But bass anglers are never satisfied. New methods create new necessities and new technology allows for the creation of new products. And while there was a time I never thought I’d need a faster reel, a lighter rod, or more transparent fishing line, the fact is I use them all now.

So how about this deal? I sure didn’t see them coming (and maybe that’s the point), but I just discovered you can actually get transparent “hardware.”

That’s right, a company called Aquateko has introduced the InvisaSwivel, that comes in a range of pound tests, and apparently was so innovative,  it was recognized as the “Best new product of 2009” by the publishers of four Southeastern sportsman magazines.

Although the inspiration may have come from the needs of saltwater anglers regarding durability and strength, it’s pretty hard to deny that one less visible component underwater has to be a plus for the guys who fish bass in clear or heavily fished waters, or who are looking for something that just does more.

Who knows if this generation of the InvisaSwivel is that special product, but the fact is, it some real pluses: like being self-lubricating, free turning, non-reflective, silent and easy to connect.

The company says: “Following the same principle as Fluorocarbon line, these swivels are Flouro-Clear, making them practically invisible in water. The superior resin compound allows the swivel to perform at nearly neutral buoyancy.”

Furthermore, says Aquateko:  “The swivels are also perfect for the anglers that are not proficient with tying uni-knots. This will allow a standard clinch knot to connect either braid to flouro or braid to mono with the InvisaSwivel acting as the transition. Inshore and freshwater anglers will appreciate the clarity and light weight of the inshore series, with swivels ranging from 12-pound up to 55-pound in weight class.”

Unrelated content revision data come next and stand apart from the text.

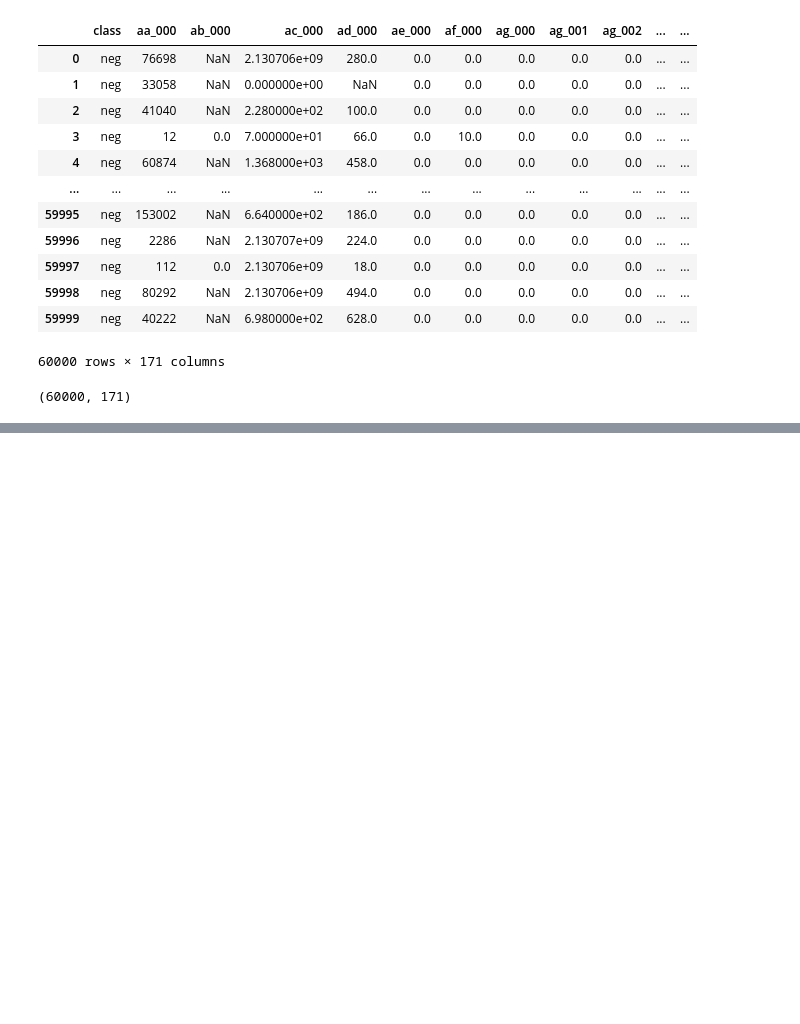
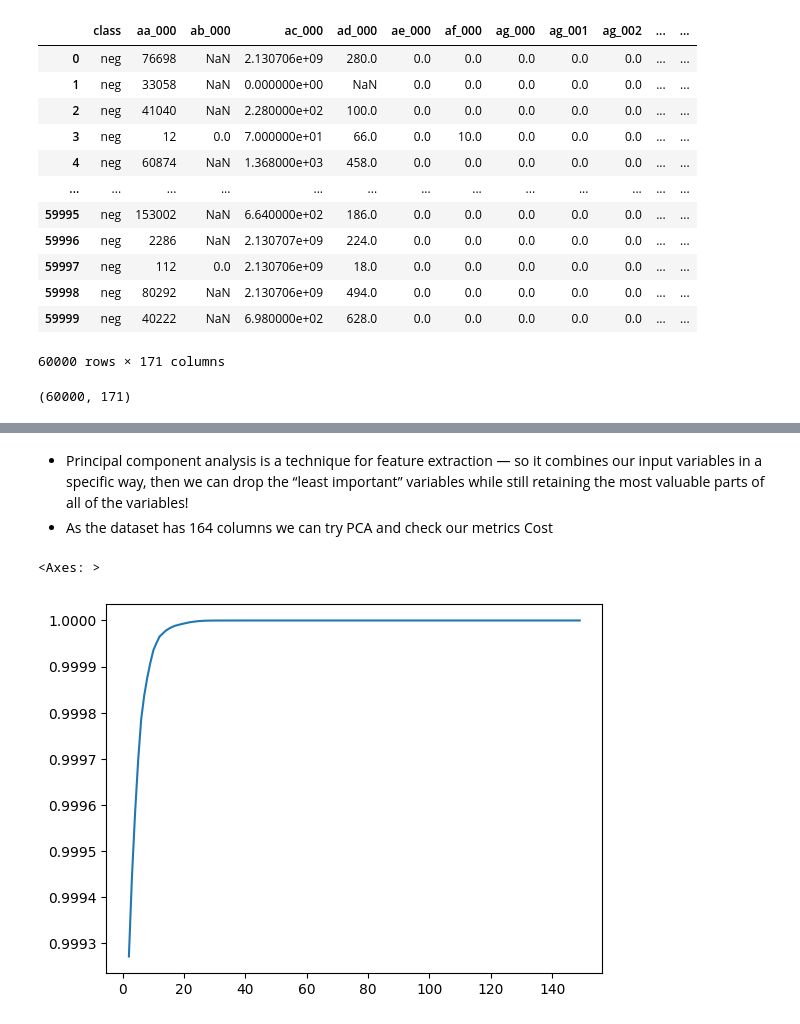
Before and after one commit to sumedh2000/livesensor, a Jupyter notebook: EDA.ipynb, the cells around one changed output, grey strips where cells are left out. Cells and saved outputs as stored; diff of their text form; code cells hidden in the pictures; blank space fills up the shorter version.

```diff
--- a/EDA.ipynb
+++ b/EDA.ipynb
@@ -56,0 +209,4 @@ ModuleNotFoundError: No module named 'seaborn'
+# %%
+# Splitting x and y for all
+X = df.drop('class', axis=1)
+y = df['class']
@@ -56,0 +523,3 @@ ModuleNotFoundError: No module named 'seaborn'
+# %% [markdown]
+- Principal component analysis is a technique for feature extraction — so it combines our input variables in a specific way, then we can drop the “least important” variables while still retaining the most valuable parts of all of the variables!
+- As the dataset has 164 columns we can try PCA and check our metrics Cost
@@ -56,0 +528,21 @@ ModuleNotFoundError: No module named 'seaborn'
+# %%
+pca_pipeline = Pipeline(steps=[
+    ('Imputer', SimpleImputer(strategy='constant', fill_value=0)),
+    ('RobustScaler', RobustScaler())
+])
+# %%
+X_pca = pca_pipeline.fit_transform(X)
+# %%
+#Applying PCA
+from sklearn.decomposition import PCA
+var_ratio={}
+for n in range(2,150):
+    pc=PCA(n_components=n)
+    df_pca=pc.fit(X_pca)
+    var_ratio[n]=sum(df_pca.explained_variance_ratio_)
+# %%
+# plotting variance ratio
+pd.Series(var_ratio).plot()
+# %% [output]
+<Axes: >
+[figure, added]
```
Also changed, not shown: parts of 69 cells of this notebook, 6 other files.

The swivels run about a buck apiece and sell in 5-packs, so they are not dramatically more than the high-end steel products. Hey, I’ve got some questions. I want to see them in action. But if they can really help with a spoon, drop-shot, Carolina or swimbait application, you watch. The guys will use ’em.


4 Responses to “Who knew? Now we have ‘invisible’ swivels”

Hell- Even with all these Technological wonders that I use, I still managed to go to Diamond Valley on Friday and got SKUNKED!

by George Kramer

From what I hear, you’re hardly the Lone Ranger, 1bigg. The difference? You ‘manned up’. It’s fishing. And winter fishing, at that. 🙂

I’m all for stealth, but this may go by the way of the clear plastic hook that came out a few decades ago. You’d think that with the advances in plastics and chemistry one would be developed by now..

by George Kramer

Hey, this swivel has neutral buoyancy, meaning you can go with a fluke or similar bait and it won’t alter the natural tendencies in the water. And the 12- and 25-pound test swivels are small enough that you hardly notice they’re on there. When you come over to Lake Elsewhere, I’ll show you….